### [WHAT YOU ARE ASKED TO DO]
Check every line of the entries below for the word "getMonth", and copy the ones that have it.

++++ INPUT ++++

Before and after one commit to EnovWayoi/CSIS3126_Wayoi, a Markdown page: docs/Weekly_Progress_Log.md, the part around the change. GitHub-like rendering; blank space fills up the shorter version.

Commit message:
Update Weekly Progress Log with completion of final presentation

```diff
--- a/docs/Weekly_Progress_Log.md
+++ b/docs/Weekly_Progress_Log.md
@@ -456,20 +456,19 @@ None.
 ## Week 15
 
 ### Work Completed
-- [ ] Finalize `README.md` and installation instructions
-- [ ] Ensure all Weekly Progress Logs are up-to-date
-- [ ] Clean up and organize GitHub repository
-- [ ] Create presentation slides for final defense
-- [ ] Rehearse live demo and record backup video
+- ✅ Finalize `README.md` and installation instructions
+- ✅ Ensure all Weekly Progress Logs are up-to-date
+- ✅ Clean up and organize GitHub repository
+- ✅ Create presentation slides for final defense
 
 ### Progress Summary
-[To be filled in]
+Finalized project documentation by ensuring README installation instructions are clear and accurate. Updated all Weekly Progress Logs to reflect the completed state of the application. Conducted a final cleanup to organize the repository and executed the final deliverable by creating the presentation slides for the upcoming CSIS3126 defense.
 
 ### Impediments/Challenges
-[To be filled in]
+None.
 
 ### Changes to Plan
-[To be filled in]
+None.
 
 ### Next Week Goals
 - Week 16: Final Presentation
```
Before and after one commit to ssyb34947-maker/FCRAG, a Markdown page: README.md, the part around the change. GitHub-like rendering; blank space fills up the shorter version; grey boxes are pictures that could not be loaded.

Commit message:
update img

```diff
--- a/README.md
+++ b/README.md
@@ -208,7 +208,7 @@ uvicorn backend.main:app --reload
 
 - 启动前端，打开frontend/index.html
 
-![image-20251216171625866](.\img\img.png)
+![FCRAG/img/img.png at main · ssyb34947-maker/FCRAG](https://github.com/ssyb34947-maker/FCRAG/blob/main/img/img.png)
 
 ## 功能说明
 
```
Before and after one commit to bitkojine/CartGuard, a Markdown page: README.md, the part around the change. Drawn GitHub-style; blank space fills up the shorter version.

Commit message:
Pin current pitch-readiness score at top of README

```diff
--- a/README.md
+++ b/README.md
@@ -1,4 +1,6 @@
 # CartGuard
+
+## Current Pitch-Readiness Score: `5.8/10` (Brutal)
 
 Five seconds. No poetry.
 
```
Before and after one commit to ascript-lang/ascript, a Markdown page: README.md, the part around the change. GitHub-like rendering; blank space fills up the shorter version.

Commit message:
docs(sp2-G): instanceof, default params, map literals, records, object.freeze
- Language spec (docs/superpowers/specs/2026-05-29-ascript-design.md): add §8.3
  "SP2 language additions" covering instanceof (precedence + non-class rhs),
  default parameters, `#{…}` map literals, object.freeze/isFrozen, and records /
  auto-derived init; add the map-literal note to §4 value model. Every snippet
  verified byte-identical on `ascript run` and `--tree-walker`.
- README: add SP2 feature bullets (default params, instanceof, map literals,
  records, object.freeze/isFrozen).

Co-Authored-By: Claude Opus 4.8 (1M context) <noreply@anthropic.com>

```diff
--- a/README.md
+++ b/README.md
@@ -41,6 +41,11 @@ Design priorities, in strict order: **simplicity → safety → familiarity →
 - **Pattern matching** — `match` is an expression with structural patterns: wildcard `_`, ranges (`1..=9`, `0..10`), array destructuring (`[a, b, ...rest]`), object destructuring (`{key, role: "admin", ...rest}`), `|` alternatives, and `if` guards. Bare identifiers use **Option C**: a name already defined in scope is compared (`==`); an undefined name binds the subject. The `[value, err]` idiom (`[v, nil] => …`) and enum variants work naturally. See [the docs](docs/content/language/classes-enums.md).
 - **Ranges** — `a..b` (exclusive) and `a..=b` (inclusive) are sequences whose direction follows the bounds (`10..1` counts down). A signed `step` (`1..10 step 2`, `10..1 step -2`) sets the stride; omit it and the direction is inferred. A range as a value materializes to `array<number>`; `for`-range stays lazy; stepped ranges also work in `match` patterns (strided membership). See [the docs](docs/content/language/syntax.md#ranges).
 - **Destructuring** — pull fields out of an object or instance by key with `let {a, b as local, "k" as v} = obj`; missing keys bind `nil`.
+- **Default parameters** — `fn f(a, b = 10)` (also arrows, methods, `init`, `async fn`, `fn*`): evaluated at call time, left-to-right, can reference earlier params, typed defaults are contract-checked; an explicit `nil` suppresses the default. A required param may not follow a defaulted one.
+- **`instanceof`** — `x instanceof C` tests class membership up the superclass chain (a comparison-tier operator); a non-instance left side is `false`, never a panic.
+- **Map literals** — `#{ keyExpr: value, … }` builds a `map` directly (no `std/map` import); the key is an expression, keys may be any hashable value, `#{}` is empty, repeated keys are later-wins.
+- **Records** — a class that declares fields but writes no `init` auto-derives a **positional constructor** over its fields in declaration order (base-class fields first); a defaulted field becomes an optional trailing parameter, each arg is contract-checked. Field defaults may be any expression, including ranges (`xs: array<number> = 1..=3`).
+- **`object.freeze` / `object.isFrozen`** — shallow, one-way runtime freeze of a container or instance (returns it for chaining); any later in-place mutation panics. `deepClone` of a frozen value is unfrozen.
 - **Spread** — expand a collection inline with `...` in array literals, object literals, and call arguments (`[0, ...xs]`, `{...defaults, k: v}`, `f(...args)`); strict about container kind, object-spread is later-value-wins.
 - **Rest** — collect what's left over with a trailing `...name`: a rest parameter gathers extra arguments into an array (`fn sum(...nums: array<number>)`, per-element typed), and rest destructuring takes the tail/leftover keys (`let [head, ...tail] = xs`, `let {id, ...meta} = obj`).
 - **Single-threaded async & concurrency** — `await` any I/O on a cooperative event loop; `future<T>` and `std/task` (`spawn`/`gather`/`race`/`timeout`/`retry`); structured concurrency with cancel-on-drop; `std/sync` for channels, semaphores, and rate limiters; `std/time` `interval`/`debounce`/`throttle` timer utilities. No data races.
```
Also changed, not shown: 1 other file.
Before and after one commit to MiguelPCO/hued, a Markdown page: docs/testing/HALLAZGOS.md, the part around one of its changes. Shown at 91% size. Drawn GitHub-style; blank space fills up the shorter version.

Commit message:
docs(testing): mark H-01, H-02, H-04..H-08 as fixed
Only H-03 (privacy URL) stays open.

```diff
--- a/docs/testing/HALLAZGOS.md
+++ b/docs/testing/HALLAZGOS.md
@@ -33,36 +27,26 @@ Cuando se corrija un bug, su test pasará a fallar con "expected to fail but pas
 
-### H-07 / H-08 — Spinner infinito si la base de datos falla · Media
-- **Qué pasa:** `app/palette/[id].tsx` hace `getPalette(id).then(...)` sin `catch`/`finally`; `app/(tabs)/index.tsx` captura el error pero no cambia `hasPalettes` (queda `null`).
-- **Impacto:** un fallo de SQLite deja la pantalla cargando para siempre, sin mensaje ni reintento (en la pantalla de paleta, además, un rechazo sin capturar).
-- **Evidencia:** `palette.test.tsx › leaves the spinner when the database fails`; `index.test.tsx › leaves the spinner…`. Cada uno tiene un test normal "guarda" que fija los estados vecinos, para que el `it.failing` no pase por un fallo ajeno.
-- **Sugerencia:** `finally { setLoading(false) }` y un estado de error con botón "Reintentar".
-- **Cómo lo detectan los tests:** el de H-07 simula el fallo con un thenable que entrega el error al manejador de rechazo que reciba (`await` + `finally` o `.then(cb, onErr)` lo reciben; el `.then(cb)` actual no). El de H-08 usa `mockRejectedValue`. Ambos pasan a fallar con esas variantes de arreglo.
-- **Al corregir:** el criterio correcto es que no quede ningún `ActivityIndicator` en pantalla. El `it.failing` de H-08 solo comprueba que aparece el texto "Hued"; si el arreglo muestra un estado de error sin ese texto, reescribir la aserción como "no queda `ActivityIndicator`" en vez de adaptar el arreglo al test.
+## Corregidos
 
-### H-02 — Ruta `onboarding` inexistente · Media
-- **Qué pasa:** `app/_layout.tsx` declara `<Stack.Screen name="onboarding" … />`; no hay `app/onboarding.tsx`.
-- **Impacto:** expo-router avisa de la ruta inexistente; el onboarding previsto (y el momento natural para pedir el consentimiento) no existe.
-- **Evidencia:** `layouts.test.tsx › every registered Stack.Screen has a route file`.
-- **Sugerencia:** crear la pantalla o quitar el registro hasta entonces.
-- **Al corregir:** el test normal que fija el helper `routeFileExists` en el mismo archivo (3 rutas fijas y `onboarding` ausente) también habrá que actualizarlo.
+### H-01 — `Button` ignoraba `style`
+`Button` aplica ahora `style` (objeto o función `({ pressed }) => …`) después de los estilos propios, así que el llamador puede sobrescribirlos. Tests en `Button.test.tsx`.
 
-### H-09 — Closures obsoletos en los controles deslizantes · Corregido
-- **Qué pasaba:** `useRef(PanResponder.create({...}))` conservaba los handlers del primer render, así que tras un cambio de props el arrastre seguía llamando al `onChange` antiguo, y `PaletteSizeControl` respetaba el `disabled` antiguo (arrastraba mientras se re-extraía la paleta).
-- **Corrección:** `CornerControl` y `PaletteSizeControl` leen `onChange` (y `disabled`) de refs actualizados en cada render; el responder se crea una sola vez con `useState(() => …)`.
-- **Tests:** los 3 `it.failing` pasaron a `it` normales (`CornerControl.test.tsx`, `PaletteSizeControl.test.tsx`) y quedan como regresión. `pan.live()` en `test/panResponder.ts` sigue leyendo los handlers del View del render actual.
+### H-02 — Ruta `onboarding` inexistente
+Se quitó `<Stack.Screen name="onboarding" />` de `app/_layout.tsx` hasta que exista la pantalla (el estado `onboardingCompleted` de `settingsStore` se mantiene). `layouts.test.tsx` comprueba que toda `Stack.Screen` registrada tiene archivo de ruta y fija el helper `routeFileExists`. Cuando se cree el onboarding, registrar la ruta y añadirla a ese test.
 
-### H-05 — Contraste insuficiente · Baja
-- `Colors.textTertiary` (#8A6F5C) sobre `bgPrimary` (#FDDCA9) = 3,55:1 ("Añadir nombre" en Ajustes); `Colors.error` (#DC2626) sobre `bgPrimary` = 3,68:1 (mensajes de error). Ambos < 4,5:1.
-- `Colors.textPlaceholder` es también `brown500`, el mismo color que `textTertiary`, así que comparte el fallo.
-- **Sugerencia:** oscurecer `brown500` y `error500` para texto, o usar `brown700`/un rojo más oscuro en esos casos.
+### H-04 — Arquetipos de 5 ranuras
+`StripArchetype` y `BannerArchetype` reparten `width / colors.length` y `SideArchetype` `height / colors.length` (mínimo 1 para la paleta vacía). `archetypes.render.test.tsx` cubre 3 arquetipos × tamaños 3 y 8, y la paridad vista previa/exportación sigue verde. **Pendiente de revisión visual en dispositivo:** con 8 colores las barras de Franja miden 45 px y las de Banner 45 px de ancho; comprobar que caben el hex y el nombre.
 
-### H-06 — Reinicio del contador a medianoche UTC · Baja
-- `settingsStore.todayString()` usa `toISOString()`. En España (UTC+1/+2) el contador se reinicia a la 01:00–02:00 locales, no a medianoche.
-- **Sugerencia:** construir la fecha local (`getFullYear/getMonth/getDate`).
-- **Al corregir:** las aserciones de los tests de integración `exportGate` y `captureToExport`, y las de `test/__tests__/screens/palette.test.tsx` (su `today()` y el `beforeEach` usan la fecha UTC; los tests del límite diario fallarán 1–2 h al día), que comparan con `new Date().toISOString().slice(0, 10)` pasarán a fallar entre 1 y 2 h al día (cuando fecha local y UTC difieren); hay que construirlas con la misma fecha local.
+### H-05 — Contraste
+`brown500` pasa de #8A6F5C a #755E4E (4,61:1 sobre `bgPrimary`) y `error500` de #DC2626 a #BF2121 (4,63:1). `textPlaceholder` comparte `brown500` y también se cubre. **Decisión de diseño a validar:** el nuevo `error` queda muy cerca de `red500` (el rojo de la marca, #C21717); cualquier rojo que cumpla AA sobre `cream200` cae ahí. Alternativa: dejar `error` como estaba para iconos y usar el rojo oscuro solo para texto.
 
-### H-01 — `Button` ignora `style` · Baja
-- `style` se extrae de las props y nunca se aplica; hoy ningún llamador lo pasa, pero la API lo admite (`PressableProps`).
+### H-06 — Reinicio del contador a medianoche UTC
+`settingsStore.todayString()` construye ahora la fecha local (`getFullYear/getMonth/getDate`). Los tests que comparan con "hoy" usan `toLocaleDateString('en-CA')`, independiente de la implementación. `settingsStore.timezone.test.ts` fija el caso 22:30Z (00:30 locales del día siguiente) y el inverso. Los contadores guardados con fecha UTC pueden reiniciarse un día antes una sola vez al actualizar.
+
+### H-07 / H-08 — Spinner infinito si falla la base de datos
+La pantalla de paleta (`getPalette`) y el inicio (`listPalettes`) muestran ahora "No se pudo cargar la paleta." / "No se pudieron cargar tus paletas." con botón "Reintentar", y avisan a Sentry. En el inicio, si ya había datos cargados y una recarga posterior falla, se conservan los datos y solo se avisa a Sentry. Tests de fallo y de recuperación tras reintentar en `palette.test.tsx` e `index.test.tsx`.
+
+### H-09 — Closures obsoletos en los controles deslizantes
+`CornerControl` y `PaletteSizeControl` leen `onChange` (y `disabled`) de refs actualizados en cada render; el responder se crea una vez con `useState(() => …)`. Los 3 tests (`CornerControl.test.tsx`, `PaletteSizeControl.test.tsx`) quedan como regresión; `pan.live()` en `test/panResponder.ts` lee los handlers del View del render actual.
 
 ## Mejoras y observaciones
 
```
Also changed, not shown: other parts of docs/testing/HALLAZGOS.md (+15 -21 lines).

++++

### [PROBLEM SOLUTION]
-- **Sugerencia:** construir la fecha local (`getFullYear/getMonth/getDate`).
+`settingsStore.todayString()` construye ahora la fecha local (`getFullYear/getMonth/getDate`). Los tests que comparan con "hoy" usan `toLocaleDateString('en-CA')`, independiente de la implementación. `settingsStore.timezone.test.ts` fija el caso 22:30Z (00:30 locales del día siguiente) y el inverso. Los contadores guardados con fecha UTC pueden reiniciarse un día antes una sola vez al actualizar.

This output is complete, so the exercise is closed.